→ THE DATA:
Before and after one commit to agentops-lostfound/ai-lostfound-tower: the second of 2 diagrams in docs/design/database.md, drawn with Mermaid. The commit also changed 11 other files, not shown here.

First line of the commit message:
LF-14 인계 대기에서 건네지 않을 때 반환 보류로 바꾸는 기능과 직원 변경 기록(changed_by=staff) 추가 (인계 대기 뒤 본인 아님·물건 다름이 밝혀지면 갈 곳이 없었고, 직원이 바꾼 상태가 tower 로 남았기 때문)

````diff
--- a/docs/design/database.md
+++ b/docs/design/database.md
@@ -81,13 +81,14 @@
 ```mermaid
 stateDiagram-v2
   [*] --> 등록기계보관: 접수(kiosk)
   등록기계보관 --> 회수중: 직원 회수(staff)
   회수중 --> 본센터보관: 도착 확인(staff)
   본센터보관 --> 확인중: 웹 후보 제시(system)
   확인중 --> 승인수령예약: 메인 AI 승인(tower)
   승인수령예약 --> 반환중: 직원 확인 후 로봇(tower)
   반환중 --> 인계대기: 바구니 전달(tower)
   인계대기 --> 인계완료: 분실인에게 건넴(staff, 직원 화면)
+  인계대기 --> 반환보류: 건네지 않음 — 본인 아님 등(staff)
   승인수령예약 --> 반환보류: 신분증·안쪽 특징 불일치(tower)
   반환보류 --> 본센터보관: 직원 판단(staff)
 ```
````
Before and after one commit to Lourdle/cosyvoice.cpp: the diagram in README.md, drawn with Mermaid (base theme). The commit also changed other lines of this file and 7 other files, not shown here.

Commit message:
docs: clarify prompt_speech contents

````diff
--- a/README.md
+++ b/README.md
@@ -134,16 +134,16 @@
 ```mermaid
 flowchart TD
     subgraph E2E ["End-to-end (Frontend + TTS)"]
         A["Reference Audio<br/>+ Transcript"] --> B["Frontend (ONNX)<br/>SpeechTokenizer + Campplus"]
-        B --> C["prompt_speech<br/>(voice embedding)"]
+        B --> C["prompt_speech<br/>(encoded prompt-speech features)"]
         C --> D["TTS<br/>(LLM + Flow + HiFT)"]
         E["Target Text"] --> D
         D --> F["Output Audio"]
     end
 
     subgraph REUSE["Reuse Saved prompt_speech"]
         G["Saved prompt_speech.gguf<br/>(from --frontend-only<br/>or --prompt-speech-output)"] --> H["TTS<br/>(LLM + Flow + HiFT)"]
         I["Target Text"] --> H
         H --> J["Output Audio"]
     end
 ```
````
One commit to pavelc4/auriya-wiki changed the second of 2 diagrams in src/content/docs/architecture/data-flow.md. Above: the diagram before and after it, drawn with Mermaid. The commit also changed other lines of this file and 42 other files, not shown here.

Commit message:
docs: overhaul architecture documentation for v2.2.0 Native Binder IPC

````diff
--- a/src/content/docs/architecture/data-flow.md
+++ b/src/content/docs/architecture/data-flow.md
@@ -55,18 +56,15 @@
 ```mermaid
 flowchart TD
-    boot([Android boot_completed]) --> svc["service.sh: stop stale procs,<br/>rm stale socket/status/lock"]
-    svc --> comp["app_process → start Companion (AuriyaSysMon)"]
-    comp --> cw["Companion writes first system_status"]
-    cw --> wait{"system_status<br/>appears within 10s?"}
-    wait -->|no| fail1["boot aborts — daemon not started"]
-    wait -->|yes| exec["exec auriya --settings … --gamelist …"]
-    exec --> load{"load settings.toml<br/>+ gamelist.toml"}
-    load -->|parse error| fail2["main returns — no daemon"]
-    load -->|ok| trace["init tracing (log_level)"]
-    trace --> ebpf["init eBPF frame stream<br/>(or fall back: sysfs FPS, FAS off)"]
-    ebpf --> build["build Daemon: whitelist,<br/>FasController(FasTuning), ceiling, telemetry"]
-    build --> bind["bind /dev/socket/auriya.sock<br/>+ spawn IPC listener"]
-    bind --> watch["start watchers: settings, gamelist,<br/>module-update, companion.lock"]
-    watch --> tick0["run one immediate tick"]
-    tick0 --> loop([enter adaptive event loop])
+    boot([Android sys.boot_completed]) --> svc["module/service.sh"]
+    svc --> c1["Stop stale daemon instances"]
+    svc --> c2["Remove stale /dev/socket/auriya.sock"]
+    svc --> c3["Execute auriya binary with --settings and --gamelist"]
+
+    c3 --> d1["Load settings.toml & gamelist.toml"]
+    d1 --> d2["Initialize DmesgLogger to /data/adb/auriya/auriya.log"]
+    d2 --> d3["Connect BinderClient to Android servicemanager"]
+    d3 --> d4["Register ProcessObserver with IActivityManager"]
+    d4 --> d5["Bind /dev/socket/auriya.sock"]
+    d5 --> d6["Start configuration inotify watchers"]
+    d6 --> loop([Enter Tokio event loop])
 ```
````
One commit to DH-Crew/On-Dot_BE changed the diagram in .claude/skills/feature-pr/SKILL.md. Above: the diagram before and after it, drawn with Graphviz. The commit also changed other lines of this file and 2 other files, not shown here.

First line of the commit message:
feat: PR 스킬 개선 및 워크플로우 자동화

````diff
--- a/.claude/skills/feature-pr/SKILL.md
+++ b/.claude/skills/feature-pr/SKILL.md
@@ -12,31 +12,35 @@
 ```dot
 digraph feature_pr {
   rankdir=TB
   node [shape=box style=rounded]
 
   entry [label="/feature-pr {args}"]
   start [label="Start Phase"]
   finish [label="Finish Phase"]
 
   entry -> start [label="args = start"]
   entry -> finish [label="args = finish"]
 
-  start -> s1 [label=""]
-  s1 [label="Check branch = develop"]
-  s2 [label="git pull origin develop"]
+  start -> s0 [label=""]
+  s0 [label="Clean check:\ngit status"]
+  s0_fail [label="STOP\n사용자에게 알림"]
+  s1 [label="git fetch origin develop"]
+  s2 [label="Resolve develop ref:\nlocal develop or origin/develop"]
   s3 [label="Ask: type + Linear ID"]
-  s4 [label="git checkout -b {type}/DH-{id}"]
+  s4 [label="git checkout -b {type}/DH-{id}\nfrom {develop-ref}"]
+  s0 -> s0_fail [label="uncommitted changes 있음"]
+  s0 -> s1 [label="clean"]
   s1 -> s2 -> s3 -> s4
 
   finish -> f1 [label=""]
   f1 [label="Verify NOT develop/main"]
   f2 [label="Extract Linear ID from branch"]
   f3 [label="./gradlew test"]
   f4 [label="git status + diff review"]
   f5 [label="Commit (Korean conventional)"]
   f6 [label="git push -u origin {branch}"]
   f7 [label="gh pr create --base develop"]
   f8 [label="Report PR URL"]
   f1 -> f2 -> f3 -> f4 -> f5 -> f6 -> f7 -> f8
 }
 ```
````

→ WHAT IS NEEDED:
Where the string "finish" occurs in a line of the listing, copy the line.

→ SOLUTION FOR THIS TASK:
   finish [label="Finish Phase"]
   entry -> finish [label="args = finish"]
   finish -> f1 [label=""]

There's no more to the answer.